Learn How to Pack for a Move
Packing for a move is one of the most common concerns people have when making a moving to-do list. You don’t want your belongings to break, but wouldn’t you rather save money on packing materials if you could?
Packing is all about using the right sizes and types of boxes and being smart about the space in each.
Following are tips for how to pack for a move:
Use the right type of boxes.
It can be tempting to pick up some free boxes from the liquor store or office mailroom, but you’ll want to give that a second thought. Used boxes are more likely to collapse, since they’ve likely already gotten beaten up in shipping. Moving boxes are made to be sturdier and make lifting and carrying easier, which you’ll want if you plan to rent a truck for a day. Note that most professional moving companies won’t move items that aren’t packed in approved moving boxes.
Use the right size boxes.
This is one of the best packing tips for moving. Books and other heavy items should be placed in small boxes that will be easy to lift, or spread out in the bottoms of larger boxes. Light, bulky items such as towels and bedding should go in larger boxes or can fill on top of heavy items.
Pack heavy to light.
Heavy items go in the bottom of boxes. When it comes to how to pack a moving truck, heavy items go in first, on the bottom of the stack. Packing heavier items on top of lighter ones can cause things inside to break or make the boxes top-heavy.
Fill boxes completely.
You don’t want to leave empty space in boxes. If your belongings have room to rattle around, they’re much more likely to shift during the move, and something will inevitably break. Knowing how to pack for a move can help prevent this. Use packing peanuts, sealed air pockets, newspaper, or even towels and blankets to keep box contents tight.
Wrap fragile items carefully.
If possible, use separators when packing dishes, glassware, and other fragile items. Either way, wrap each item individually (don’t get tempted to wrap two plates in one sheet of newspaper; one of them will end up shattered on the floor when unpacking).
Use detailed labels.
Clearly label each box on all sides with the designated room, a brief list of contents, and indication of fragile items. Consider making a detailed inventory or spreadsheet with numbered boxes, so when it comes time to unpack, you don’t have to dig through several boxes to find what you need.
Disassemble with care.

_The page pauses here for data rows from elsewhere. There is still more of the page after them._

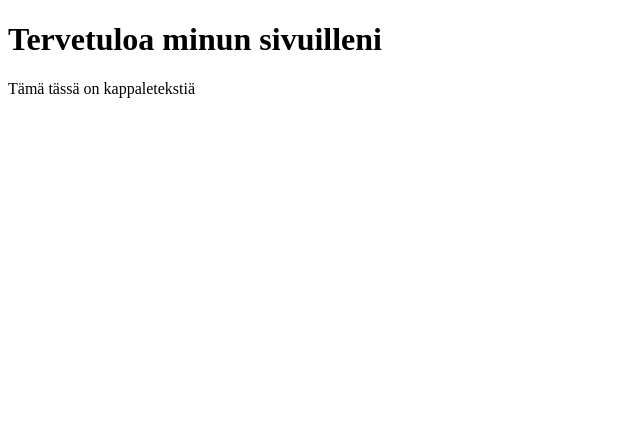
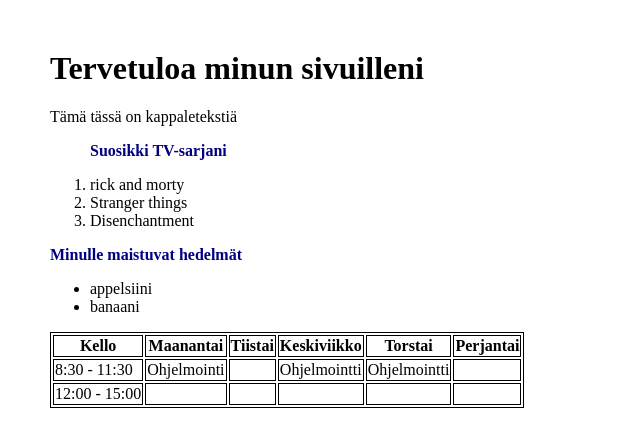
Before and after one commit to Snabrun/JavaScript, a plain HTML site: page HTML perusteet/eka.html in a window 1280 px wide. Shown: the whole page, without its empty margins (0-640 px from the left). Drawn offline with Linux system fonts and the light colour scheme.

Commit message:
luettelot, taulukko, css

```diff
--- /dev/null
+++ b/HTML perusteet/eka.css
@@ -0,0 +1,13 @@
+.liha
+{
+  font-weight: bolder;
+  color: navy;
+}
+body
+{
+  margin: 50px;
+}
+table, th, td
+{
+  border: 1px solid black;
+}
--- a/HTML perusteet/eka.html
+++ b/HTML perusteet/eka.html
@@ -3,9 +3,58 @@
   <head>
     <meta charset="utf-8">
     <title></title>
+    <link rel="stylesheet" href="eka.css">
   </head>
   <body>
     <h1>Tervetuloa minun sivuilleni</h1>
     <p>Tämä tässä on kappaletekstiä</p>
+    <ol>
+      <p class="liha">Suosikki TV-sarjani</p>
+      <li>rick and morty</li>
+      <li>Stranger things</li>
+      <li>Disenchantment</li>
+    </ol>
+    <p class="liha">Minulle maistuvat hedelmät</p>
+    <ul>
+      <li>appelsiini</li>
+      <li>banaani</li>
+
+    </ul>
+    <table>
+      <tr>
+        <th>Kello</th>
+        <th>Maanantai</th>
+        <th>Tiistai</th>
+        <th>Keskiviikko</th>
+        <th>Torstai</th>
+        <th>Perjantai</th>
+      </tr>
+      <tr>
+        <td>8:30 - 11:30</td>
+        <td>Ohjelmointi</td>
+        <td></td>
+        <td>Ohjelmointti</td>
+        <td>Ohjelmointti</td>
+        <td></td>
+      </tr>
+      <tr>
+        <td>12:00 - 15:00</td>
+        <td></td>
+        <td></td>
+        <td></td>
+        <td></td>
+        <td></td>
+      </tr>
+    </table>
+
+      </table>
+
+        </tr>
+      </tr>
+
+        </tr>
+
+      </tr>
+    </table>
   </body>
 </html>
```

You’re going to have to put back together everything you take apart, so take careful note of how furniture fits together. Put screws and other hardware in a plastic bag and tape it securely to the furniture. When you’re packing electronics for a move, use labels on every plug and take pictures to detail where to attach each cord.
Don’t skimp on the tape.
Professional movers tend to use at least three strips of high-quality moving tape for the bottom of moving boxes. Which packing tape to buy is one of the most important factors in your move, and easy to cheap out on by using too little or buying low-cost supplies. You’ll wish you’d splurged on the good stuff when you’re gluing that heirloom china back together.
If you wait until the last minute to pack, you’ll be disorganized and throw unrelated items in boxes just to get them out of the house. Start early and create a detailed plan. Take it one room at a time, and pack like items together.
Keep rooms together.
Pack items together that belong in the same room. When you’re trying to save money on moving, it can be tempting to throw unlike items in boxes to fill space, but you’ll end up with a mess to sort through when you get to your new home. Save yourself some stress and frustration by keeping boxes sorted by room.
Bonus: Use our printable room-by-room packing checklist.
Secure doors and drawers.
Use rope, straps, or tape to secure the doors and other movable parts on items such as wardrobes and refrigerators. Remove all contents from dressers, and then remove the drawers and stack separately. This will make the dresser much lighter and easier to carry.
Unplug the fridge two days before.
You’ll want to unplug refrigerators and deep freezers at least 48 hours before your move to give them time to defrost. That also means you’ll need to start emptying those items and eating up perishable foods a week or two ahead of time.
Discard items that aren’t movable.
Things such as fire extinguishers, motor oils and fuels, paint, and cleaning fluids such as bleach or ammonia are not allowed in moving trucks, generally because of the potential to damage the rest of your stuff. You’ll have to throw these items away before your move.
Pack an overnight bag.
Your first night in the new home will be so much easier if you have a day’s worth of clothes, toiletries, medicines, and other necessities packed separately for everyone in the family. No one wants to dig through boxes the next morning to find a toothbrush or coffee filters.
Keep tools handy.
Along with the living necessities, you’ll want to keep the toolbox and some basic cleaning supplies (broom, vacuum, trash bags) within easy reach during the move. You don’t want to start digging through boxes to find a specific drill bit to put your bed back together on the first night.
Don’t move everything.
Use your move as an opportunity to downsize and clear out clutter. Have clothing you haven’t worn in more than a year? Consign or donate it. Those free weights covered in spider webs in the garage? Craigslist. Don’t pay someone to move the junk you don’t need anymore.
There are so many things to remember when moving. That’s why it’s great to make a plan and stick to it. Knowing how to pack for a move will give you a solid start on your relocation.
And once you’re done packing, check out this moving day checklist for more tips.